- _Problem requirements_:
The required lines are those that contain "incident"; pull them out of the data and copy them.

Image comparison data

§

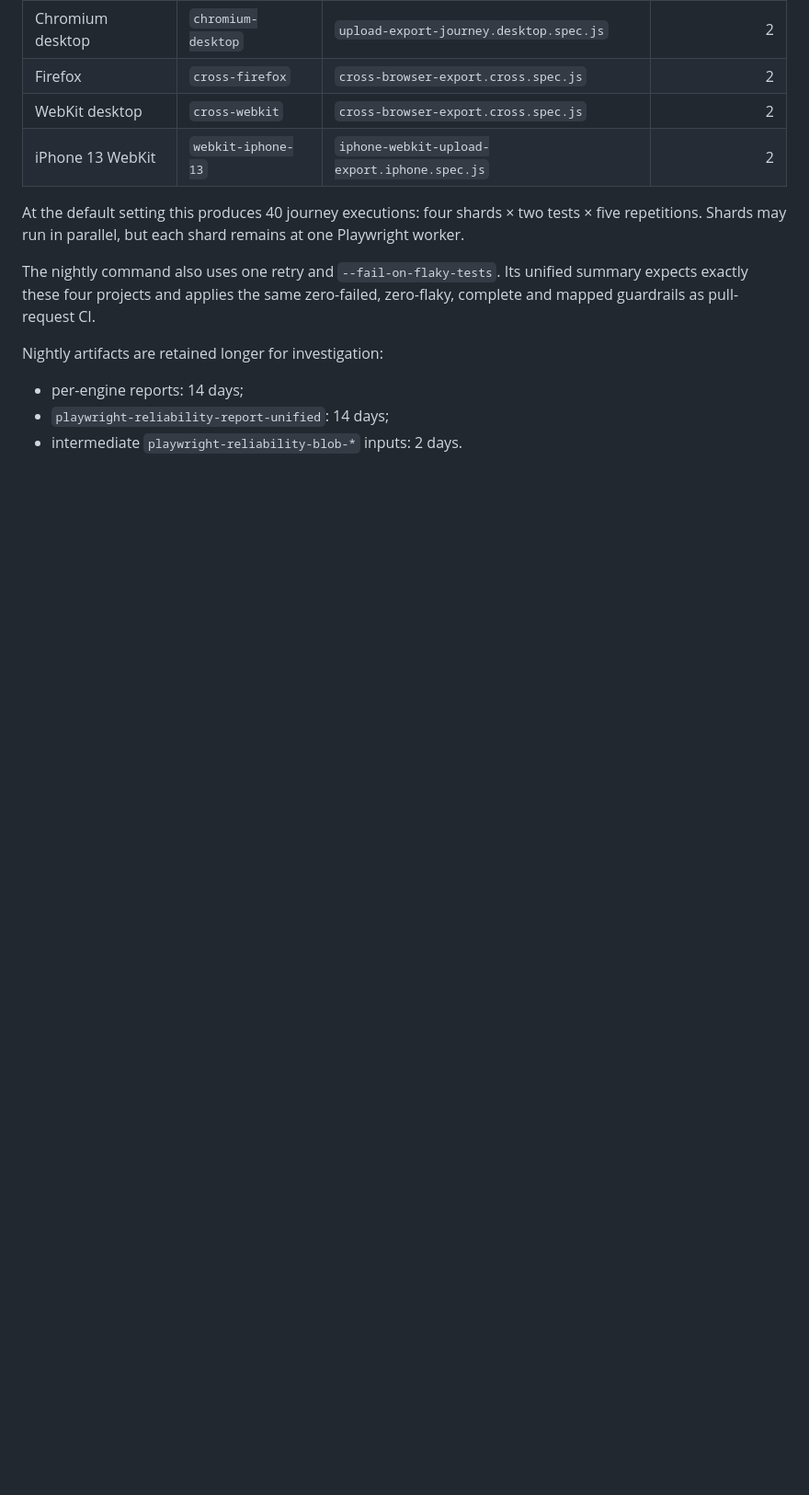
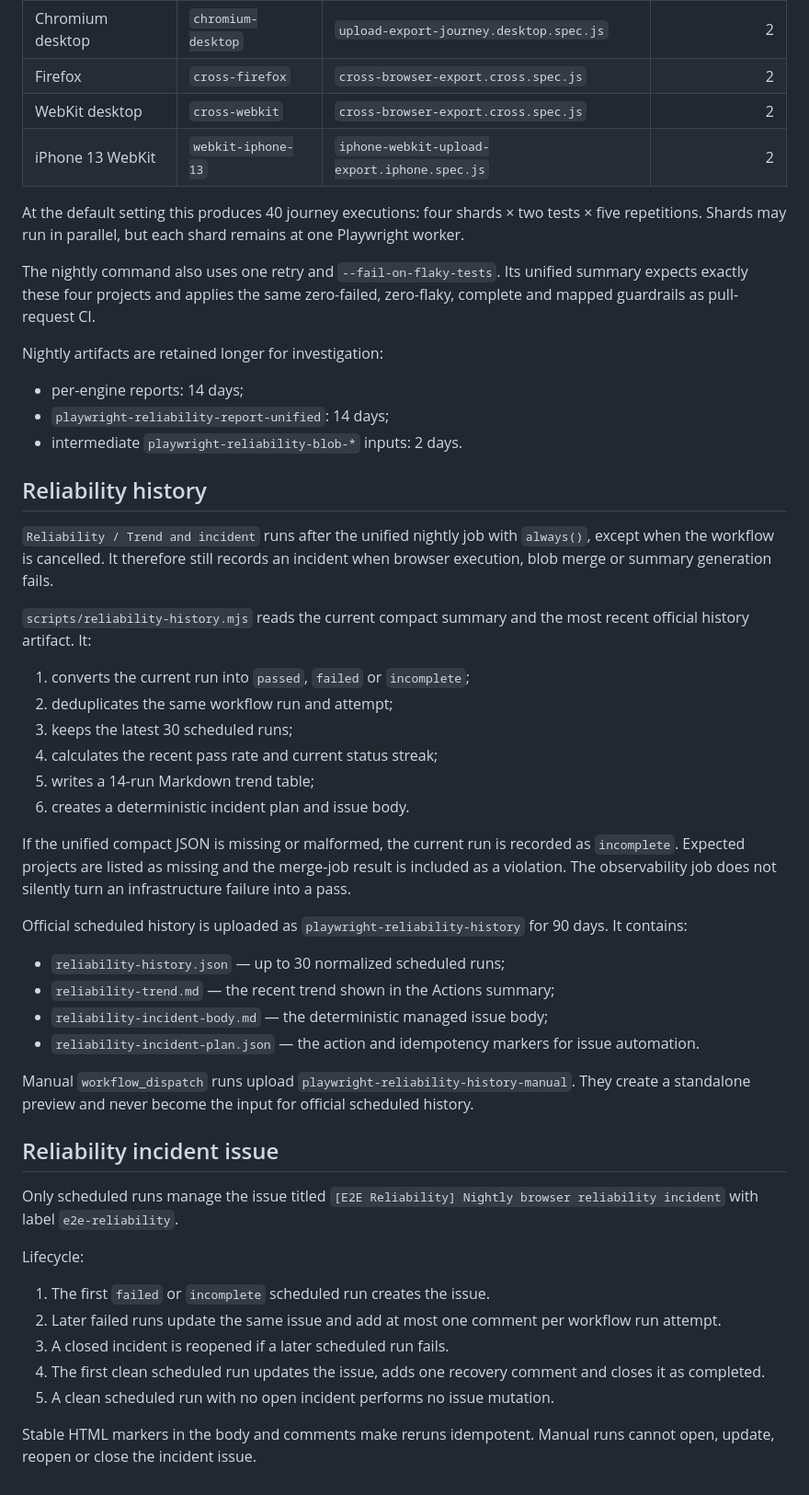
Before and after one commit to ndlong78/idphoto, a Markdown page: docs/ci.md, the part around one of its changes. Shown at 92% size. Rendered like a GitHub page; blank space fills up the shorter version.

Commit message:
docs: explain nightly trend and incident automation

```diff
--- a/docs/ci.md
+++ b/docs/ci.md
@@ -115,3 +124,41 @@ Nightly artifacts are retained longer for investigation:
 - per-engine reports: 14 days;
 - `playwright-reliability-report-unified`: 14 days;
 - intermediate `playwright-reliability-blob-*` inputs: 2 days.
+
+## Reliability history
+
+`Reliability / Trend and incident` runs after the unified nightly job with `always()`, except when the workflow is cancelled. It therefore still records an incident when browser execution, blob merge or summary generation fails.
+
+`scripts/reliability-history.mjs` reads the current compact summary and the most recent official history artifact. It:
+
+1. converts the current run into `passed`, `failed` or `incomplete`;
+2. deduplicates the same workflow run and attempt;
+3. keeps the latest 30 scheduled runs;
+4. calculates the recent pass rate and current status streak;
+5. writes a 14-run Markdown trend table;
+6. creates a deterministic incident plan and issue body.
+
+If the unified compact JSON is missing or malformed, the current run is recorded as `incomplete`. Expected projects are listed as missing and the merge-job result is included as a violation. The observability job does not silently turn an infrastructure failure into a pass.
+
+Official scheduled history is uploaded as `playwright-reliability-history` for 90 days. It contains:
+
+- `reliability-history.json` — up to 30 normalized scheduled runs;
+- `reliability-trend.md` — the recent trend shown in the Actions summary;
+- `reliability-incident-body.md` — the deterministic managed issue body;
+- `reliability-incident-plan.json` — the action and idempotency markers for issue automation.
+
+Manual `workflow_dispatch` runs upload `playwright-reliability-history-manual`. They create a standalone preview and never become the input for official scheduled history.
+
+## Reliability incident issue
+
+Only scheduled runs manage the issue titled `[E2E Reliability] Nightly browser reliability incident` with label `e2e-reliability`.
+
+Lifecycle:
+
+1. The first `failed` or `incomplete` scheduled run creates the issue.
+2. Later failed runs update the same issue and add at most one comment per workflow run attempt.
+3. A closed incident is reopened if a later scheduled run fails.
+4. The first clean scheduled run updates the issue, adds one recovery comment and closes it as completed.
+5. A clean scheduled run with no open incident performs no issue mutation.
+
+Stable HTML markers in the body and comments make reruns idempotent. Manual runs cannot open, update, reopen or close the incident issue.
```
Also changed, not shown: other parts of docs/ci.md (+10 -1 lines).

§

- _Result of this task_:
docs: explain nightly trend and incident automation
+`Reliability / Trend and incident` runs after the unified nightly job with `always()`, except when the workflow is cancelled. It therefore still records an incident when browser execution, blob merge or summary generation fails.
+6. creates a deterministic incident plan and issue body.
+- `reliability-incident-body.md` — the deterministic managed issue body;
+- `reliability-incident-plan.json` — the action and idempotency markers for issue automation.
+## Reliability incident issue
+Only scheduled runs manage the issue titled `[E2E Reliability] Nightly browser reliability incident` with label `e2e-reliability`.
+3. A closed incident is reopened if a later scheduled run fails.
+5. A clean scheduled run with no open incident performs no issue mutation.
+Stable HTML markers in the body and comments make reruns idempotent. Manual runs cannot open, update, reopen or close the incident issue.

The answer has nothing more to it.